The study of fish is ichthyology, and this is what it tells us: Fish are aquatic vertebrate animals with fins instead of limbs and gills instead of lungs. They move by weaving their bodies to propel themselves through the water, guiding themselves with their fins. They breathe by taking water in through their mouths and passing it over their gills; oxygen diffuses into the gills, and carbon dioxide diffuses out. Most, but not all, fish have scales on their skin; this, coupled with slimy glandular secretions from the skin, makes them waterproof. They are often camoflauged by the markings on their skin. Most fish are cold-blooded. Most fish reproduce by spawning, that is, laying an enormous number of shelled eggs which are fertilized externally; however most sharks give birth to live young.

Fish were the earliest vertebrates on the earth and are presumed to have evolved from primitive aquatic chordates; terrestrial vertebrates in turn evolved from fishes that took to land. There are three living classes of fish: the jawless Agnatha (mostly extinct, with only lampreys and hagfishes existent today), the cartiligenous Chondrichthyes (sharks, rays, and chimaeras), and the bony Osteichthyes (all the others). (Note that invertebrates like shellfish are not true fishes, and neither are air-breathing whales.) But within these three broad classes are over 20,000 living species of fish which run the gamut of fishy possibility. They can be tiny or huge (the whale shark can be 45 ft/14 m long); they live in marine, fresh, and brackish waters all over the world at depths of a few centimetres to the bottom of the ocean.

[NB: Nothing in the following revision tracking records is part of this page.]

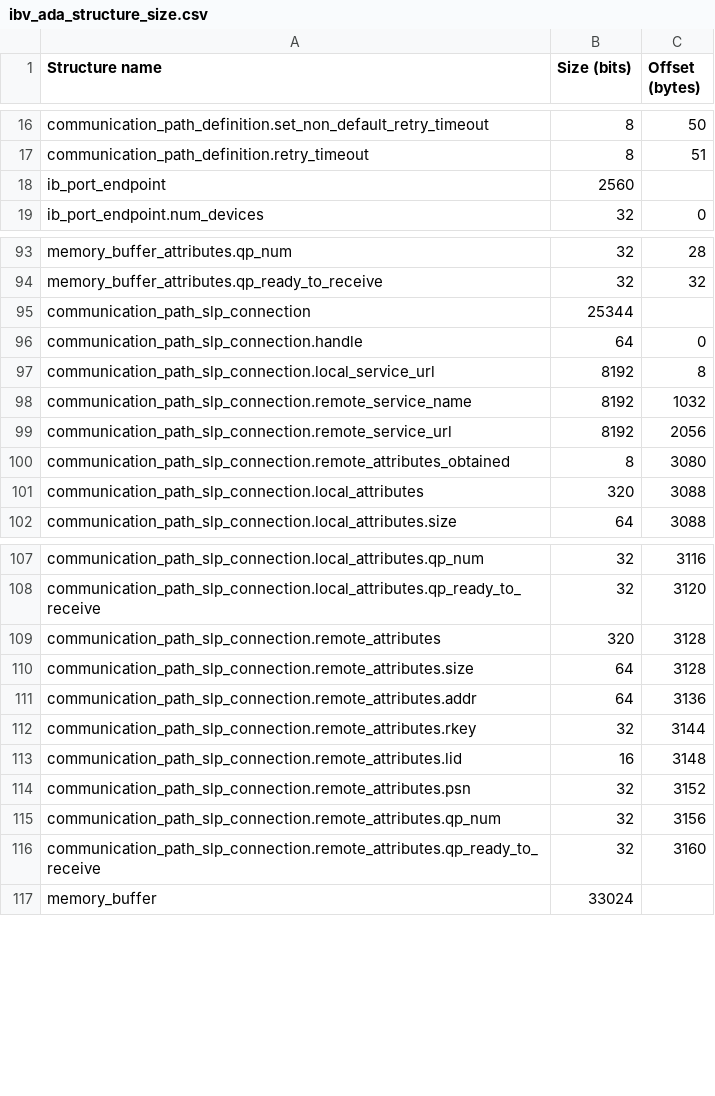
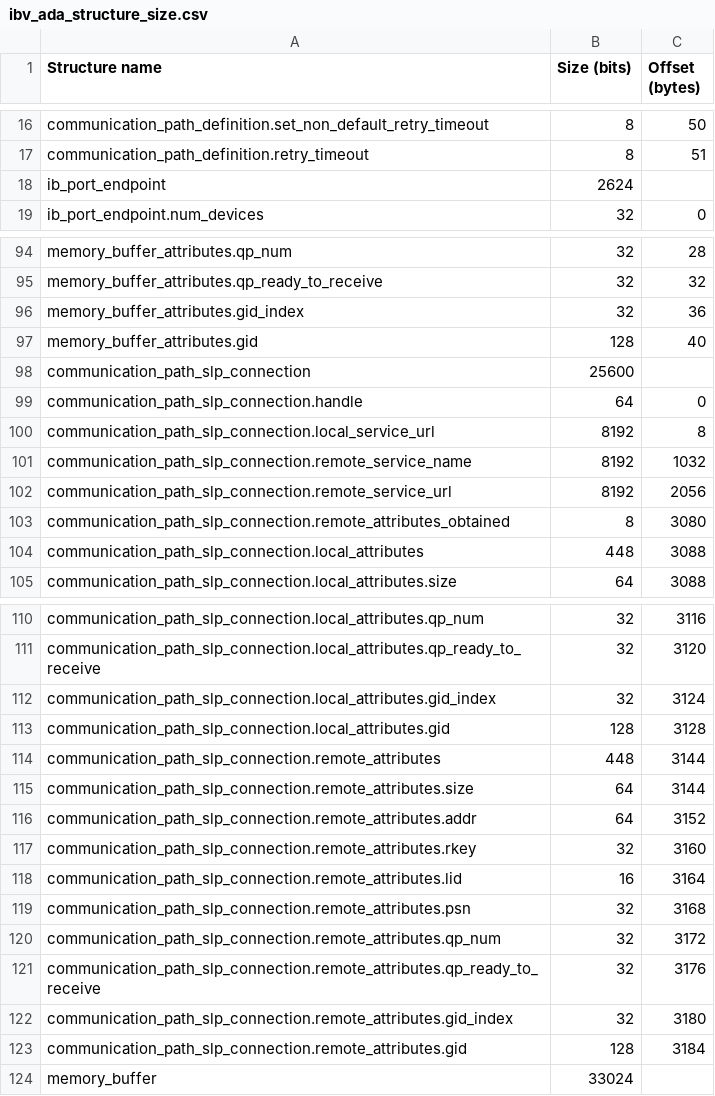
Before and after one commit to Chester-Gillon/ibv_message_passing, a CSV file: ibv_message_passing_ada_project/source/ibv_ada_structure_size/ibv_ada_structure_size.csv, drawn as a sheet; only a part is shown, gaps mark what is left out; the diff covers the shown part only.

```diff
--- a/ibv_message_passing_ada_project/source/ibv_ada_structure_size/ibv_ada_structure_size.csv
+++ b/ibv_message_passing_ada_project/source/ibv_ada_structure_size/ibv_ada_structure_size.csv
@@ -17,3 +17,3 @@ communication_path_definition.set_non_default_retry_timeout,8,50
 communication_path_definition.retry_timeout,8,51
-ib_port_endpoint,2560
+ib_port_endpoint,2624
 ib_port_endpoint.num_devices,32,0
@@ -94,3 +95,5 @@ memory_buffer_attributes.qp_num,32,28
 memory_buffer_attributes.qp_ready_to_receive,32,32
-communication_path_slp_connection,25344
+memory_buffer_attributes.gid_index,32,36
+memory_buffer_attributes.gid,128,40
+communication_path_slp_connection,25600
 communication_path_slp_connection.handle,64,0
@@ -100,3 +103,3 @@ communication_path_slp_connection.remote_service_url,8192,2056
 communication_path_slp_connection.remote_attributes_obtained,8,3080
-communication_path_slp_connection.local_attributes,320,3088
+communication_path_slp_connection.local_attributes,448,3088
 communication_path_slp_connection.local_attributes.size,64,3088
@@ -108,10 +111,14 @@ communication_path_slp_connection.local_attributes.qp_num,32,3116
 communication_path_slp_connection.local_attributes.qp_ready_to_receive,32,3120
-communication_path_slp_connection.remote_attributes,320,3128
-communication_path_slp_connection.remote_attributes.size,64,3128
-communication_path_slp_connection.remote_attributes.addr,64,3136
-communication_path_slp_connection.remote_attributes.rkey,32,3144
-communication_path_slp_connection.remote_attributes.lid,16,3148
-communication_path_slp_connection.remote_attributes.psn,32,3152
-communication_path_slp_connection.remote_attributes.qp_num,32,3156
-communication_path_slp_connection.remote_attributes.qp_ready_to_receive,32,3160
+communication_path_slp_connection.local_attributes.gid_index,32,3124
+communication_path_slp_connection.local_attributes.gid,128,3128
+communication_path_slp_connection.remote_attributes,448,3144
+communication_path_slp_connection.remote_attributes.size,64,3144
+communication_path_slp_connection.remote_attributes.addr,64,3152
+communication_path_slp_connection.remote_attributes.rkey,32,3160
+communication_path_slp_connection.remote_attributes.lid,16,3164
+communication_path_slp_connection.remote_attributes.psn,32,3168
+communication_path_slp_connection.remote_attributes.qp_num,32,3172
+communication_path_slp_connection.remote_attributes.qp_ready_to_receive,32,3176
+communication_path_slp_connection.remote_attributes.gid_index,32,3180
+communication_path_slp_connection.remote_attributes.gid,128,3184
 memory_buffer,33024
```
Also changed, not shown: 1 added row and 23 edited cells elsewhere in this file, ibv_message_passing_c_project/source/ibv_c_structure_size/ibv_c_structure_size.csv, 5 other files.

Whatever their preferred habitat, each species is adapted to its environment's temperature, water pressure, and light level. Many fishes stay in organized groups called schools, but some are solitary. They may be carnivorous, herbivorous, or omnivorous. As you can see, they are a varied lot.

Fish have the misfortune of being a popular food source for other animals, particularly humans, and so the act of catching these creatures - for food or display - is known as fishing. Fishing is an ancient livelihood that was mentioned in the Odyssey and the Bible. The leading species of fish in commercial fisheries today include anchovies, cod, haddock, whiting, herring, mackerel, as well as shellfish like lobsters, crabs, shrimps, oysters, mussels, octopus, and squid. Modern fishing might utilize lines and hooks or bait - think solitary fly fisherman standing in the river - or huge boats and modern technology - mighty trawlers dragging huge nets that encircle whole schools of fish, which are then brought aboard and frozen on the spot. But whatever the method employed, modern fisheries have in many areas of the world devastated fish stocks. Here in Canada the Atlantic cod and lobster fishery has been shut down because of the severe depletion of said animals; while this already impoverished region will have a hard time absorbing the economic impact of this closure, the fish themselves may have the harder time recovering. Fish farms probably have a better chance to succeed in the long term than culling of natural stocks, for the farms breed fish specifically for commercial purposes.

With this caution in mind, I must admit that fish are an excellent source of protein and Omega-3 fatty acids, and one of the few natural sources of vitamin D outside of sunlight. Therefore, I'm going to revisit our wee friends now in culinary terms. First, let's distinguish salt water from fresh water fish. Be aware that salt water fish like cod, flounder, and tuna often have big, thick bones, while fresh water fish like catfish, perch, and trout have many tiny bones. (Why? Because salt water provides more buoyancy, so the skeletal structure of fish in the sea can be heavier.) Fish can be lean or fatty; the former concentrates its fat in the liver and has mild and pale flesh, while the latter has oil throughout the body and a darker, heavier, more flavourful flesh. Leaner fish include sea bass, cod, trout, flounder, haddock, hake, halibut, and snapper; moderately fatty fish include barracuda, bonito, and whiting; fattier fish include eel, herring, mackerel, sturgeon, and yellowtail. As for the rest, I can do no better than point you to sneff's wonderful How to select, prepare and cook fish.